Cybersecurity is more than a technology issue. It’s a business imperative.
If your company handles your customers’ data, you must prove that their information is secure if you are to meet their needs and win more business.An IT security audit assures customers that their data is safe by demonstrating how well you are protected against a data breach. An audit also gives you an advantage over competitors who lack that same proof.You can gain more customers and close bigger deals because you can attract larger organizations, who typically are interested in doing business with companies that are fully compliant with industry standards. Increasingly, stakeholders like investors and boards of directors are demanding proof of the preparedness and effectiveness of cybersecurity risk management programs.The right audit partner can help you improve your business as well as your security by addressing operational impacts of a breach as well as technical. You can build a relationship in which your audit firm helps you identify and work toward improvements between audits.Follow these steps to get the best audit firm for your company.
1) Identify potential partners.
Start with who you know. Ask your professional advisors if they have an audit firm that they would recommend.Contact representatives from any trade groups that you belong to as well. Get contact information for any possible partners with good reputations among people whose opinions you respect.Supplement your outreach to individuals with internet searches. Broad queries like “IT audit” will only give you the biggest firms, which may not be the best for you. Tailor your searches to keywords specific to your industry and audit needs.You also can search the Public Company Accounting Oversight Board’s website for a directory of PCAOB-registered firms that is sortable by criteria like city and state. PCAOB-registered firms are held to the strictest of auditing standards. The American Institute of Certified Public Accountants (AICPA) also has resources to aid you in your search for an audit firm. For example, you can download a guide for hiring a quality auditor.
2) Assess qualifications.
A proven vetting process is key to finding the right external audit firm, according to ISACA, an independent, nonprofit association focused on the development, adoption, and use of globally accepted, industry-leading knowledge and practices for information systems. ISACA recommends developing qualification questions and reviews relevant to your company.
Experience:Sometimes an audit firm will use one set of personnel to sell an engagement and another to service it, perhaps one with less experience and efficiency than you were promised.Ask questions like:
- How many audits has the firm conducted?
- Do the auditors that you would work with have relevant experience and references?
- What is the experience of your auditor(s) in particular?
- What is the collective experience of the team?
SearchSecurity.com notes in its article “Best practices for choosing an outside IT auditor” that an auditor in high demand will likely perform several audits a year and focus solely on auditing.
The right auditing partner can help you learn what you need to know if your business has new requirements but you don’t know what is required to pass the new audit. Certifications indicate that auditors are current with standards and regulations. Ask questions like:
- How do auditors stay current in their areas of expertise?
- What certifications does the auditing team hold?
Look for someone who asks relevant questions and listens more than he or she talks, because these are signs of a “true professional.” the SearchSecurity.com article suggests.
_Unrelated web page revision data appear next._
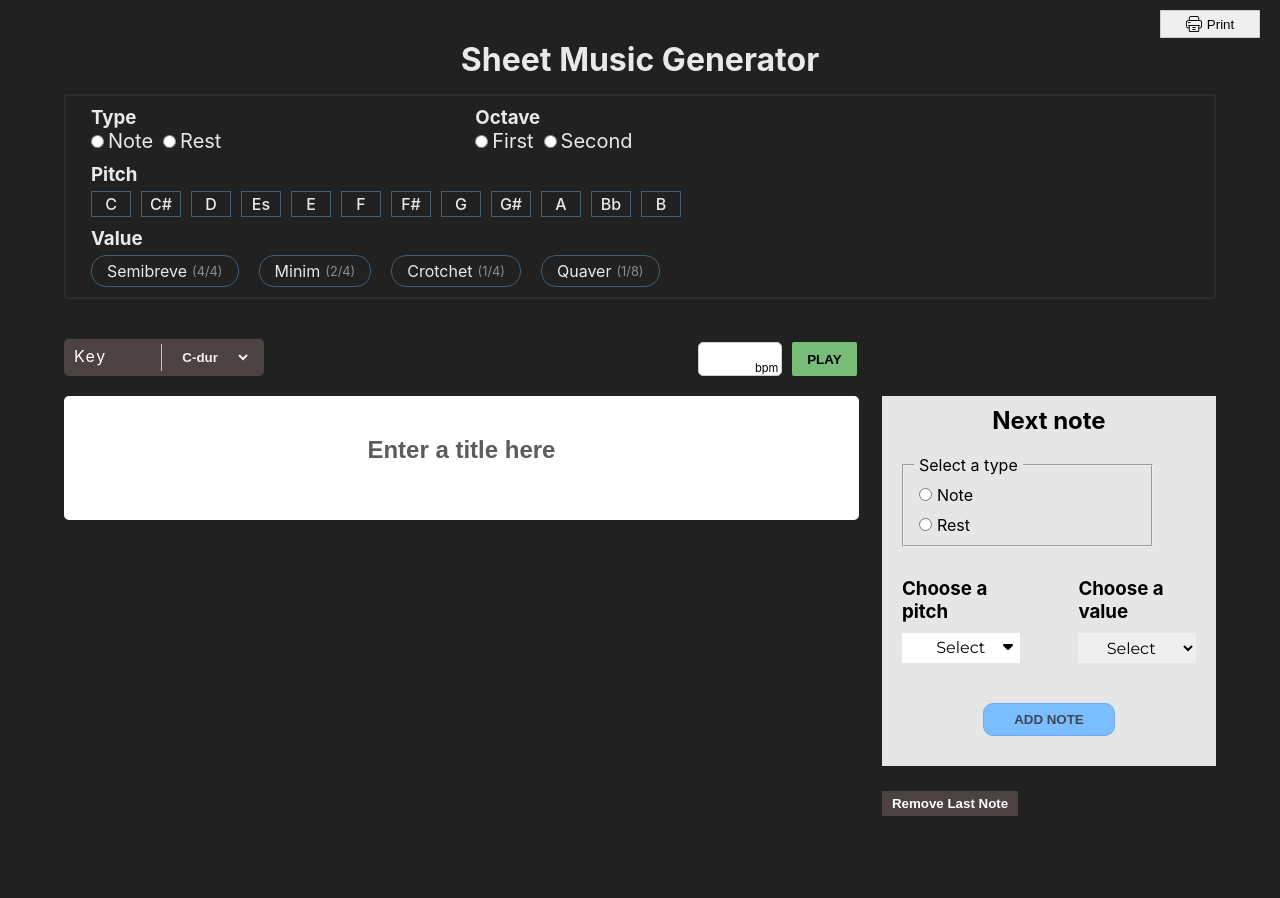
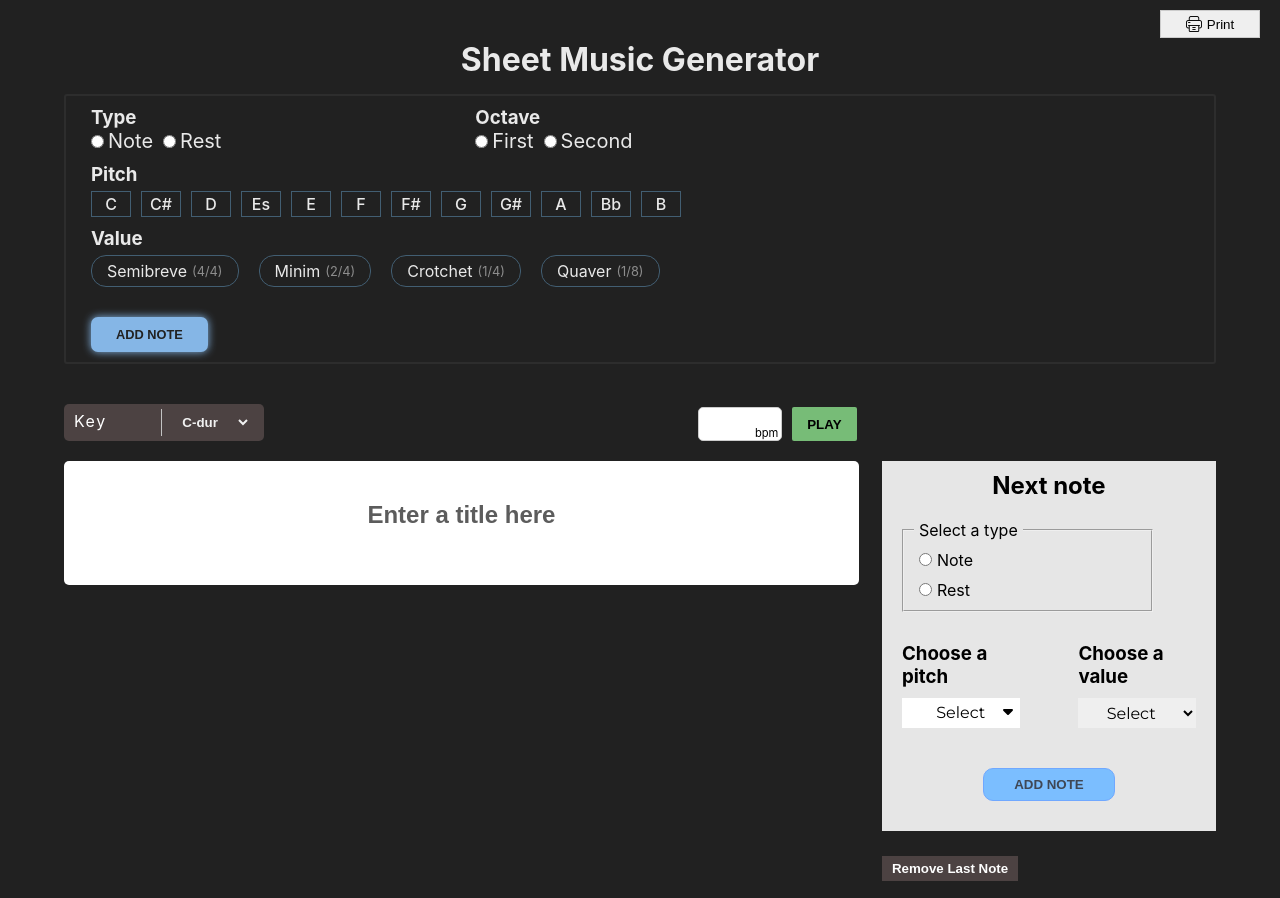
Before and after one commit to KamilSajdera/Notes-Generator, a React (Create React App) app: page / in a window 1280 px wide. Before the commit the page ends 833 px from the top, so only its background shows below. Built offline with nearby package versions, Linux system fonts and the light colour scheme; a web font is replaced by a local one.

Commit message:
Added 'add note' button

```diff
--- a/src/components/header/NotesToolbar.css
+++ b/src/components/header/NotesToolbar.css
@@ -87,3 +87,23 @@
 .note-value.disabled {
   filter: brightness(0.7);
 }
+
+.button-add-note {
+  margin-top: 30px;
+  outline: none;
+  border: none;
+  padding: 10px 25px;
+  font-size: 0.8em;
+  border-radius: 7px;
+  background: #85b6e6;
+  color: #212121;
+  text-transform: uppercase;
+  font-weight: 600;
+  cursor: pointer;
+  transition: background 100ms ease;
+  box-shadow: 0px 0px 9px 0px #85b6e6;
+}
+
+.button-add-note:hover {
+  background: #97c7f7;
+}
--- a/src/components/header/NotesToolbar.js
+++ b/src/components/header/NotesToolbar.js
@@ -11,6 +11,9 @@ export default function NotesToolbar() {
           <TypeAndOctave />
           <SoundChoice />
           <NotesValue />
+          <button className="button-add-note" type="submit">
+            Add note
+          </button>
         </form>
       </div>
       <div className="helper-functions"></div>
```
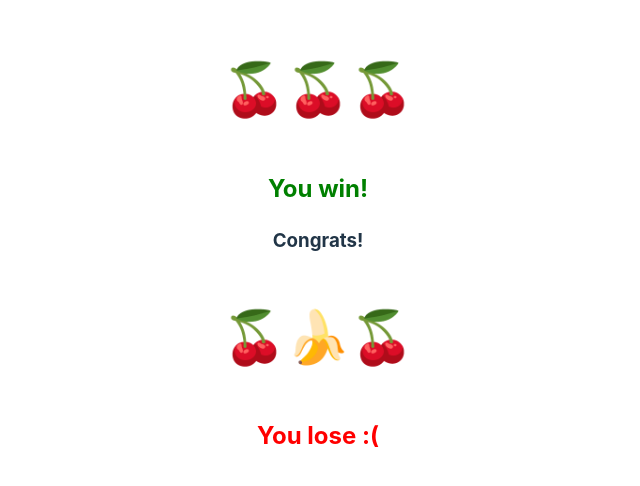
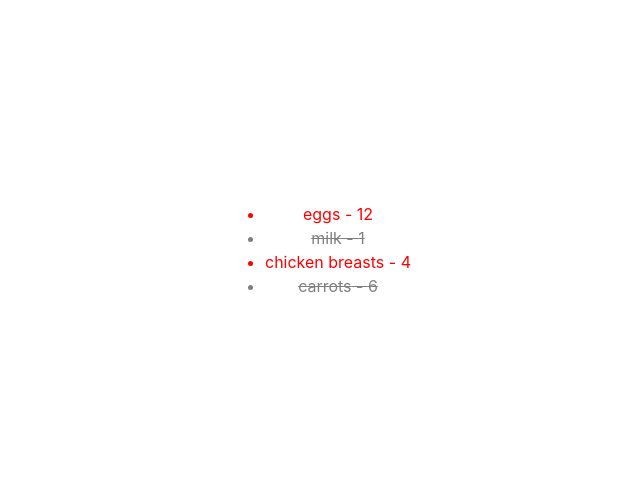
Before and after one commit to Shessire/Web-Dev-Practice, a React (Vite) app in the folder react-practice/: page / in a window 1280 px wide. Shown: the part 150-636 px from the top of the page, without its empty margins (322-962 px from the left). Built offline with nearby package versions, Linux system fonts and the light colour scheme.

Commit message:
Create ShoppingList Component

```diff
--- a/react-practice/src/App.jsx
+++ b/react-practice/src/App.jsx
@@ -6,21 +6,30 @@ import DoubleDice from './DoubleDice'
 import Heading from './heading'
 import ColorList from './ColorList'
 import Slots from './Slots'
+import ShoppingList from './ShoppingList'
+
+const data = [
+  {item: 'eggs', quantity: 12, completed: false},
+  {item: 'milk', quantity: 1, completed: true},
+  {item: 'chicken breasts', quantity: 4, completed: false},
+  {item: 'carrots', quantity: 6, completed: true},
+]
 
 function App() {
 
   return (
     <>
-      <Slots val1="🍒" val2="🍒" val3="🍒"/>
+      <ShoppingList items={data}/>
+      {/* <Slots val1="🍒" val2="🍒" val3="🍒"/>
       <Slots val1="🍒" val2="🍌" val3="🍒"/>
-      {/* <Heading color="magenta" text="welcome!"/> */}
-      {/* <Greeter person="Bill"/>
+      <Heading color="magenta" text="welcome!"/>
+      <Greeter person="Bill"/>
       <Die2 numSides={20}/>
       <Die2/>
       <Die2 numSides={10}/>
-      <ListPicker values={[1,2,3]}/> */}
-      {/* <ColorList colors={["red", "pink", "purple", "teal"]}/> */}
-      {/* <DoubleDice/> */}
+      <ListPicker values={[1,2,3]}/>
+      <ColorList colors={["red", "pink", "purple", "teal"]}/>
+      <DoubleDice/> */}
     </>
   )
 }
--- /dev/null
+++ b/react-practice/src/ShoppingList.jsx
@@ -0,0 +1,15 @@
+function ShoppingList ({ items }) {
+    return (
+        <ul>
+            {items.map((i) => (
+                <li style={{
+                    color: i.completed ? "grey" : "red",
+                    textDecoration: i.completed ? "line-through": "none"}}>
+                    {i.item} - {i.quantity}
+                </li>
+            ))}
+        </ul>
+    )
+}
+
+export default ShoppingList;
```
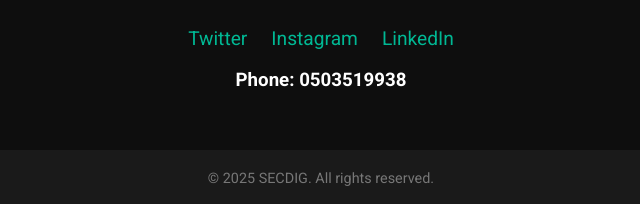
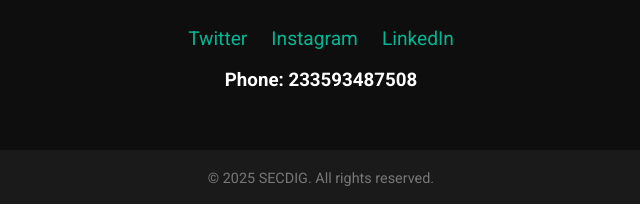
Before and after one commit to SECDIG-SECURITY-AGENCY/secdig-landing, a plain HTML site: page SECDIG/index.html in a window 1280 px wide. Shown: the part 1024-1228 px from the top of the page, 319-959 px from the left. Drawn offline with Linux system fonts and the light colour scheme.

Commit message:
Update index.html

```diff
--- a/SECDIG/index.html
+++ b/SECDIG/index.html
@@ -173,7 +173,7 @@
       <a href="#">Twitter</a>
       <a href="#">Instagram</a>
       <a href="#">LinkedIn</a>
-      <h3>Phone: 0503519938</h3>
+      <h3>Phone: 233593487508</h3>
     </div>
   </div>
 
```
3) Do your due diligence.
Don’t just accept what you’re told. Confirm everything independently before moving forward with an audit firm.The Council of Nonprofits recommends that charitable organizations take the following steps when selecting an audit firm. The suggestions apply to businesses as well.
- Check references. You will likely get more candid assessments by calling instead of emailing.
- Request a copy of the firm’s latest Peer Review, which is a third-party audit of the firm itself.
- Check for any conflicts of interest, including among your company’s stakeholders.
Reviewing examples of a firm’s work on projects similar to yours also can be helpful.
4) Choose the audit firm for you.
Set criteria for evaluating all of your final choices. Then apply those criteria equally to each firm.The Council of Nonprofits suggests criteria like:
- Responsiveness to the request for proposal
- Relevant experience
- Availability of staff with professional qualifications and technical abilities
- Results of external quality control reviews
- References from other nonprofit clients
Also, consider a firm’s potential to assist you in improving operations as well as security. The right audit partner will make you more competitive by helping you with both.
5) Clarify terms and expectations.Establish the parameters of your relationship before finalizing a deal and moving forward.You want an audit partner who is:
- a collaborator
- a good communicator
- able to speak your industry’s language
- able to resolve issues as they present themselves
You will work closely with your auditor for several weeks, sometimes dealing with sensitive issues and tight deadlines. So tell your auditors that you will expect them to be timely and responsive when issues arise. Confirm billing arrangements as well. Many firms quote a low fee with a lot of assumptions and then hit the client with change orders when the work inevitably takes longer. Avoid surprise bills by looking for a firm that will work on a fixed fee instead. When a firm commits to a fixed fee, it is willing to write off any excess time it takes to get the work done properly. When you choose the right audit firm, you gain a strategic partner that is there to advise you on the best ways to comply and compete. The firm will ensure your data is secured and communicate that value to your clients.Have questions about your audit needs? Contact us for a free consultation.